Everything in the data that follows should be given again verbatim, except the images.

+-------+

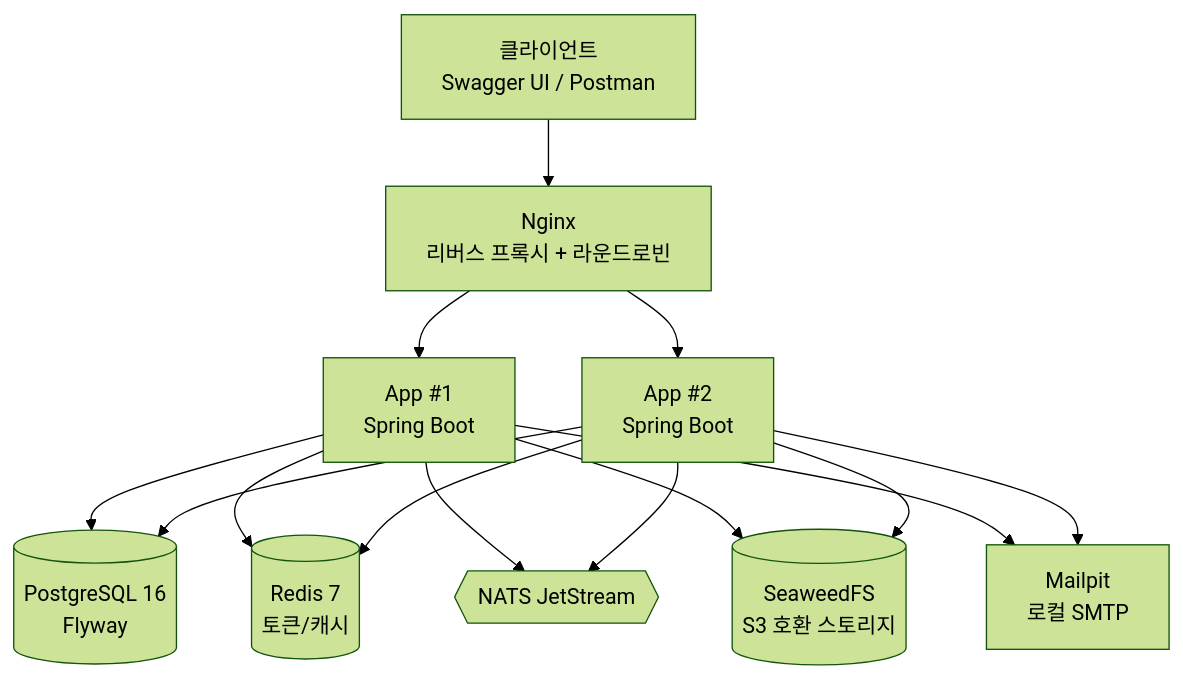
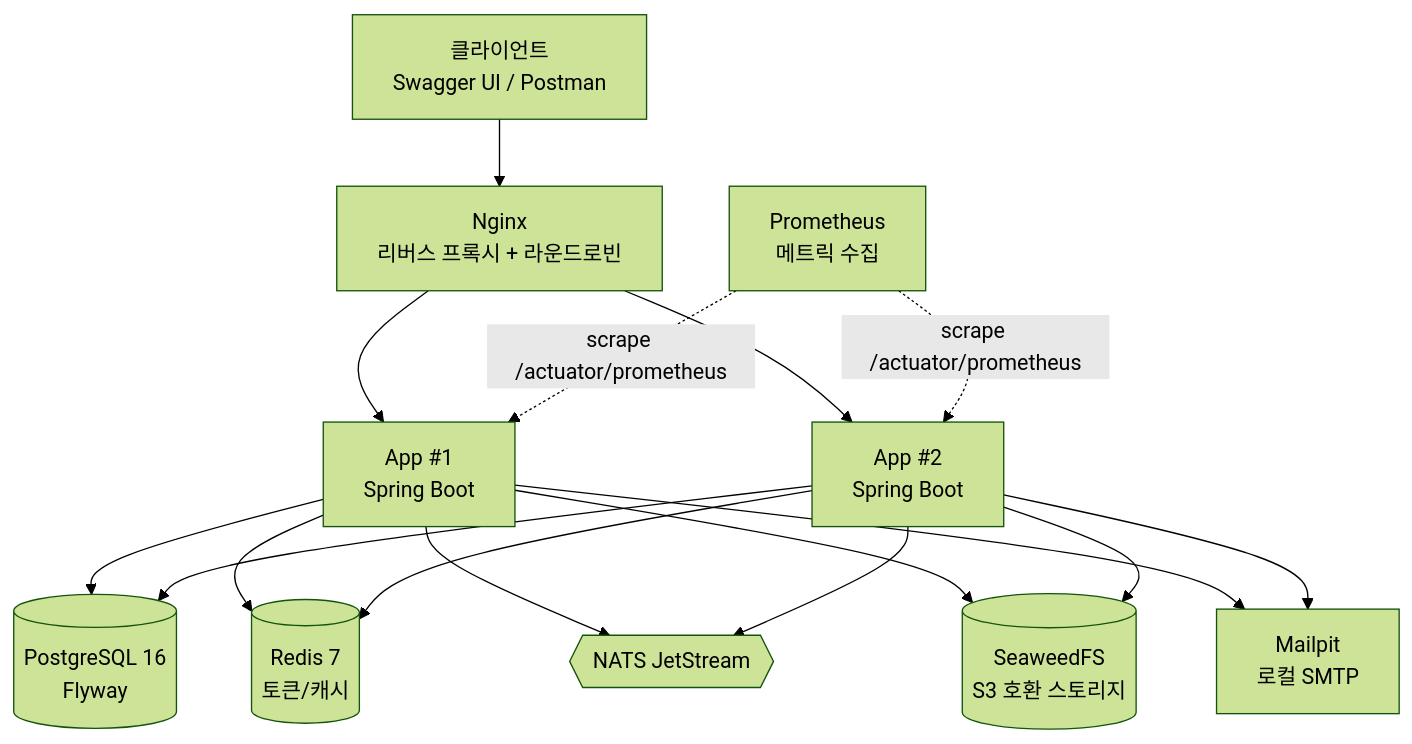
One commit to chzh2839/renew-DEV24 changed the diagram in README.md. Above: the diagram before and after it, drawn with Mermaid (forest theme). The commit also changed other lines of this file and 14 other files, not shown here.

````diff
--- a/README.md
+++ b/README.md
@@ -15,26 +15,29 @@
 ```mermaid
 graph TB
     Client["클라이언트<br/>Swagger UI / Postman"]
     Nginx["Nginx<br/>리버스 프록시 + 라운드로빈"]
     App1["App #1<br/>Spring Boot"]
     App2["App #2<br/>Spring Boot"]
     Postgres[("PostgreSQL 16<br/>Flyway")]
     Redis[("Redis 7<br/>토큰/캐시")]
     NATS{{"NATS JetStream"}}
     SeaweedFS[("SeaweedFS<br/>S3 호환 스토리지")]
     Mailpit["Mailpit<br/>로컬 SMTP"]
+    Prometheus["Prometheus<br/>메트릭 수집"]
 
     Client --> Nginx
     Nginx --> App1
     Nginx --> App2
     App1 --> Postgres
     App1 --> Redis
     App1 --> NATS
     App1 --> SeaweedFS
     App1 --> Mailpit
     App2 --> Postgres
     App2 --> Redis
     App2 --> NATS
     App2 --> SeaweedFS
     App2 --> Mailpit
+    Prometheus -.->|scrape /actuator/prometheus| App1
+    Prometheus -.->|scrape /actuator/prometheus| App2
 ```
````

+-------+

ANSWER FOR THIS EXERCISE:
One commit to chzh2839/renew-DEV24 changed the diagram in README.md. Above: the diagram before and after it, drawn with Mermaid (forest theme). The commit also changed other lines of this file and 14 other files, not shown here.

````diff
--- a/README.md
+++ b/README.md
@@ -15,26 +15,29 @@
 ```mermaid
 graph TB
     Client["클라이언트<br/>Swagger UI / Postman"]
     Nginx["Nginx<br/>리버스 프록시 + 라운드로빈"]
     App1["App #1<br/>Spring Boot"]
     App2["App #2<br/>Spring Boot"]
     Postgres[("PostgreSQL 16<br/>Flyway")]
     Redis[("Redis 7<br/>토큰/캐시")]
     NATS{{"NATS JetStream"}}
     SeaweedFS[("SeaweedFS<br/>S3 호환 스토리지")]
     Mailpit["Mailpit<br/>로컬 SMTP"]
+    Prometheus["Prometheus<br/>메트릭 수집"]
 
     Client --> Nginx
     Nginx --> App1
     Nginx --> App2
     App1 --> Postgres
     App1 --> Redis
     App1 --> NATS
     App1 --> SeaweedFS
     App1 --> Mailpit
     App2 --> Postgres
     App2 --> Redis
     App2 --> NATS
     App2 --> SeaweedFS
     App2 --> Mailpit
+    Prometheus -.->|scrape /actuator/prometheus| App1
+    Prometheus -.->|scrape /actuator/prometheus| App2
 ```
````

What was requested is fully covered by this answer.